To cater for most installations this guide will select the standard installation and following the recommended system requirements of:
- 128 GB Storage
- 8 GB RAM
Creating a virtual machine in GCP is simple, select to use the standard template “N1-standard-2” to provision roughly the amount of processing power to host the T-Pot framework. A change to the default disk space of 10Gb to 128GB and select Debian 10 as the boot image completes the provision of the virtual machine. Press “Create” to complete the process.
Once created the virtual machine will be built by GCP and appear in the VM instances section. Here the zone and external IP address are displayed along with the health status of the virtual machine.

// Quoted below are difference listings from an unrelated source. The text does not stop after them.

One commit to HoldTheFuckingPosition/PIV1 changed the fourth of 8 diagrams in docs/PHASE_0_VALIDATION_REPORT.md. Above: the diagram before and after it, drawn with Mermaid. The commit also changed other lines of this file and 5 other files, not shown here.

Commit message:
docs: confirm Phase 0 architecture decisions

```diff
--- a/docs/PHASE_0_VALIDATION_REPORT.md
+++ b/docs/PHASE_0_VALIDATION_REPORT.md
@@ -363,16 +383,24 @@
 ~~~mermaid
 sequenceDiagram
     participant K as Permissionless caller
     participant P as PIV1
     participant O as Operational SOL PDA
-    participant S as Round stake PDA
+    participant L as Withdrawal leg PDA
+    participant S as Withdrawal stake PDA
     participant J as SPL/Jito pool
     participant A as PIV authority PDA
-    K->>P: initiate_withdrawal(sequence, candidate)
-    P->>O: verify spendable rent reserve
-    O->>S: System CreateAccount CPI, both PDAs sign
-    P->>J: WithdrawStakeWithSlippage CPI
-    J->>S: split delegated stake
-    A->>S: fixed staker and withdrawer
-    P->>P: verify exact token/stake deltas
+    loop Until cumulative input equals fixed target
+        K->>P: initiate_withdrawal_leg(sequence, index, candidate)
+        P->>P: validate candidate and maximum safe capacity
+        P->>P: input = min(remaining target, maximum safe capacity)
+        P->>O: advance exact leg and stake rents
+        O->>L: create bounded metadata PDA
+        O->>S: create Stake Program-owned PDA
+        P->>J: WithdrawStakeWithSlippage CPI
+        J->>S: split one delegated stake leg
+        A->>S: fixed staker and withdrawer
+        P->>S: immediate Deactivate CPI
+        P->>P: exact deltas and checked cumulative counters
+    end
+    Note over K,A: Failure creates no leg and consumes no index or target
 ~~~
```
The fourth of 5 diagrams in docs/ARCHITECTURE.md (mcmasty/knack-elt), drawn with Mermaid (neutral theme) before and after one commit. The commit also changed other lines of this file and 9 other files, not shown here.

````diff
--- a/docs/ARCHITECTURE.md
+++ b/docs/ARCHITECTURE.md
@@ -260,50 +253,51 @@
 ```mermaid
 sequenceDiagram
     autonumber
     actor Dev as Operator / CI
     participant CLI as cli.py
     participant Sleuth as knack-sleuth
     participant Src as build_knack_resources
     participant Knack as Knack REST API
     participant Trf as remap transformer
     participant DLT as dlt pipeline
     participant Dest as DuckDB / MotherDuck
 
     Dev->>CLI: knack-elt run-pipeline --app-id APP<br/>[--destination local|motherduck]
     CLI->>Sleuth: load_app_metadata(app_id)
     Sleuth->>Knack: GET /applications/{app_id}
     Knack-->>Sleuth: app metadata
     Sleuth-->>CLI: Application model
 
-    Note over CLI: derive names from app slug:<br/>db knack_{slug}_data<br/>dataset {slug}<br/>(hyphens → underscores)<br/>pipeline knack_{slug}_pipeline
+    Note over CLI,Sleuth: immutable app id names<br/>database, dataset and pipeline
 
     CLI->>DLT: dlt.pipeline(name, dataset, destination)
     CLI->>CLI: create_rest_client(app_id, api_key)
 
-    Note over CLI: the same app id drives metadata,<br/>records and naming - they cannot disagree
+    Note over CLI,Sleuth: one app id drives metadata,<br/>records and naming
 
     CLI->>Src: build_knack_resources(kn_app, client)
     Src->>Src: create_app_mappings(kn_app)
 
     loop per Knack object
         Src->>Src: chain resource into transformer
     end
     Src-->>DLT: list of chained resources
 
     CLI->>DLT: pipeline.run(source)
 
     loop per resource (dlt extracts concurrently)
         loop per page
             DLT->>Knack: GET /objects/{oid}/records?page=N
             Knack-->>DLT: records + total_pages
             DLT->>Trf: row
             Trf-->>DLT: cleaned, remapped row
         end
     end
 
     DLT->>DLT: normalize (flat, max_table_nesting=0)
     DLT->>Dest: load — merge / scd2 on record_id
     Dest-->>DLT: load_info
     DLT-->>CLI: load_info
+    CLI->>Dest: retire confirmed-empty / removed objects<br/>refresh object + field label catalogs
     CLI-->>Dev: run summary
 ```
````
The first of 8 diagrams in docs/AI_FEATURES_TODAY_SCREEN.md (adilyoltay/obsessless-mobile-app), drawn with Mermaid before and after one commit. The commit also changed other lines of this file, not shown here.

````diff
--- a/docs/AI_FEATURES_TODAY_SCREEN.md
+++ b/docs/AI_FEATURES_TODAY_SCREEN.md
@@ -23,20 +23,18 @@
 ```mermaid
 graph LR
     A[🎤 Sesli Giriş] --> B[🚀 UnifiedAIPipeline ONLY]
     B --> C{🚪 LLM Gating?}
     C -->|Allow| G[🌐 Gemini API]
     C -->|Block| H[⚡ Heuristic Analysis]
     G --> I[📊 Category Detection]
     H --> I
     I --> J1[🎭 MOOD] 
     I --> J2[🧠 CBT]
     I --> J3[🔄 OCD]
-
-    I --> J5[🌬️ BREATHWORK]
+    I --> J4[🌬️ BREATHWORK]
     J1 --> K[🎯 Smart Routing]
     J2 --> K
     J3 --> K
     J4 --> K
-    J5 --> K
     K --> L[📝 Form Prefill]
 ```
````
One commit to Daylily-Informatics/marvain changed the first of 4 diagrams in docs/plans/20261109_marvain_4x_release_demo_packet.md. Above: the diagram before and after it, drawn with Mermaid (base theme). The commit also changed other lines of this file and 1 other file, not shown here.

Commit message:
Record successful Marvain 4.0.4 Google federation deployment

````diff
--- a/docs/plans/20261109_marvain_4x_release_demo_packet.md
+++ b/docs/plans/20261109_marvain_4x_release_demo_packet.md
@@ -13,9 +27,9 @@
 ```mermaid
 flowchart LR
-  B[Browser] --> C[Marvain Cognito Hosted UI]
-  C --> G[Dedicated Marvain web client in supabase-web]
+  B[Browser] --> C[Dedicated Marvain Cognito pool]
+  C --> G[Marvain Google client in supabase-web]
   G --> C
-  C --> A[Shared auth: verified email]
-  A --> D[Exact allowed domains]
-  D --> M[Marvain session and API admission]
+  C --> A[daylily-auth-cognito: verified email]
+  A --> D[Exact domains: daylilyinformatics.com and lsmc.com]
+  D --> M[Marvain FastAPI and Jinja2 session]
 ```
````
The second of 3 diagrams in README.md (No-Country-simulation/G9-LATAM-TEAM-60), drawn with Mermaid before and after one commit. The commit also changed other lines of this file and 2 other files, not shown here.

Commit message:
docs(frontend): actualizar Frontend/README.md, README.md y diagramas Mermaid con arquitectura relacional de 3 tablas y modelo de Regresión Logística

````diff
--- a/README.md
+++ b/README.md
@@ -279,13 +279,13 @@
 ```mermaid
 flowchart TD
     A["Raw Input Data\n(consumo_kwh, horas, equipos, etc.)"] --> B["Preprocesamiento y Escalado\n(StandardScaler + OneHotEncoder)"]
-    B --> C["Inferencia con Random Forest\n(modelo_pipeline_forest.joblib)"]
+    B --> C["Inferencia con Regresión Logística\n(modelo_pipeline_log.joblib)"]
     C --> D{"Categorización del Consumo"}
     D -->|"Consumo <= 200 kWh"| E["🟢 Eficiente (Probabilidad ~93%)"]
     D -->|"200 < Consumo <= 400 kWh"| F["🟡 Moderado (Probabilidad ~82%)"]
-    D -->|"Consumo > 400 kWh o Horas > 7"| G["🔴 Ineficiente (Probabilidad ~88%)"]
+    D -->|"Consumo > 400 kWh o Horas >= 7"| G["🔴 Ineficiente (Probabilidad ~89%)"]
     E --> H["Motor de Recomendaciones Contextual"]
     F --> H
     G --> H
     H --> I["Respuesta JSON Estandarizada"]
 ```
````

Before connecting to the new virtual machine, a firewall rule will need to be opened to allow for all the honeypot ports to be accessible from the internet. Navigate to Networking -> VPC Network -> Firewall rules.
Click “Create Firewall Rule”, provide a name and allow all IP addresses to come in. Its up to the reader if they want to lock down on the certain ports but for demonstration, I will allow all ports inbound.
Installing T-Pot Framework
Click SSH to connect to the machine. A fully functional Debian 10 virtual machine is now deployed and managed within the GCP, now for the installation of the T-Pot framework. The framework will install all our dependences automatically including docker. In order to get T-Pot a copy of the Github source code must be downloaded. As Debian is not pre packaged with git, a quick apt-get can get us the package.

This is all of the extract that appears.